Are you new to Steam or PC gaming in general? If so, you should probably consider getting hold of this outstanding bundle which includes almost everything Valve have have made. By using the voucher code WINTER-SALE20-GROGRE at the checkout you can get hold of 24 games for just a tenner. Find out exactly why the internet won't shut up about the Half-Life, Portal, and Left 4 Dead series'. Or just go play some Ricochet. Just 'cos. Thanks to Jesse148 @ HUKD!
Bookmark our games deals stream for further savings!
Valve Complete Pack | Steam | £18.99 (75% saving vs RRP)
This is some great value, at least if you don't own the majority of these bona fide classics. You get all the Half-Life games, both Portals, both Left 4 Deads, both Team Fortresses (the second is F2P but still on here for some reason), all the Counter-Strikes including GO, Richochet, Day Of Defeat...

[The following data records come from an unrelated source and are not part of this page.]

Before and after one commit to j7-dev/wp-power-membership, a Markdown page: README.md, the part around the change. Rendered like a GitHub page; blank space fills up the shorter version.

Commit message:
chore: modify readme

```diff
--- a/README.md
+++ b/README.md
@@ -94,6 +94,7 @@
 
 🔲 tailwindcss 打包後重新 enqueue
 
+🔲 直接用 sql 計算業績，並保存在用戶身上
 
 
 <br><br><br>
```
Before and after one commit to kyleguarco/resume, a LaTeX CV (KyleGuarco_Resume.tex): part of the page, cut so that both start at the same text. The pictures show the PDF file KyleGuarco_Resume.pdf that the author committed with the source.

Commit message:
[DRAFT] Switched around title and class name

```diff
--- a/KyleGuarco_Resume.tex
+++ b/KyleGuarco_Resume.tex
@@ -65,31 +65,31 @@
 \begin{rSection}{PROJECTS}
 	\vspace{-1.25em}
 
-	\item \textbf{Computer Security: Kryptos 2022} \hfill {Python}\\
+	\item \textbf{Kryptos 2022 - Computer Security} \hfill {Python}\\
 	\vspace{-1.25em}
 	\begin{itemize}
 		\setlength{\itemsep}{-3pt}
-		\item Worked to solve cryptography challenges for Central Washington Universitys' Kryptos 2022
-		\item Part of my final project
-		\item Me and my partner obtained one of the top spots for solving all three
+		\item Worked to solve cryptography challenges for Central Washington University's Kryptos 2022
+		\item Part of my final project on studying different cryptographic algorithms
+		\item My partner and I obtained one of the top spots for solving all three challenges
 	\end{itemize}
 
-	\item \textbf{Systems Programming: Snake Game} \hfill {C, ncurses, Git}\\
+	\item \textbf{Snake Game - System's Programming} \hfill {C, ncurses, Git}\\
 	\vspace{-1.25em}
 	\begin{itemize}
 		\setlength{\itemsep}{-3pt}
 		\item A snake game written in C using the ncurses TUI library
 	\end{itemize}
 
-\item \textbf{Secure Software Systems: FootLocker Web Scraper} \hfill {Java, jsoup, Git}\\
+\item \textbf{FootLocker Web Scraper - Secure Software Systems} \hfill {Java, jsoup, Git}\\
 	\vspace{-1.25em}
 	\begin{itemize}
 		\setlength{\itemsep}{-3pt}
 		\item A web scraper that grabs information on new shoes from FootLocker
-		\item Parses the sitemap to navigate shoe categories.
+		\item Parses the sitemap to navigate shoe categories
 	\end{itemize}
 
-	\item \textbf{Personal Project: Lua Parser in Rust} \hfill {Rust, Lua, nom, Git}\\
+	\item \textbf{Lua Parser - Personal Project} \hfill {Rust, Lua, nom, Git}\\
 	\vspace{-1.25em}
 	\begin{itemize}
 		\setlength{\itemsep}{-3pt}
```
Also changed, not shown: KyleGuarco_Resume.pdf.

Hang on a second. £18.99? 1+8+9+9 = 27 = 3 x 3 x 3 ... HALF LIFE 3 CONFIRMED! You heard it here first.
Chances are that everyone who wants Left 4 Dead 2 already owns it, unless you happen to be Australian. Thankfully the ban on the uncut full version has now been lifted down under, so Steam are throwing a deal for everyone to celebrate. Thanks to ferreirm @ HUKD!
Oh lorks, here we go again.Click here to read more...
We've all got a Steam backlog. No matter how fastidious or frugal you are, those Humble Bundles and Christmas sales are just too tasty to resist.
Don't deny it - and don't worry, because you're in good company. In fact, it transpires that almost 37% of all Steam games ever purchased have never been played or even installed.Click here to read more...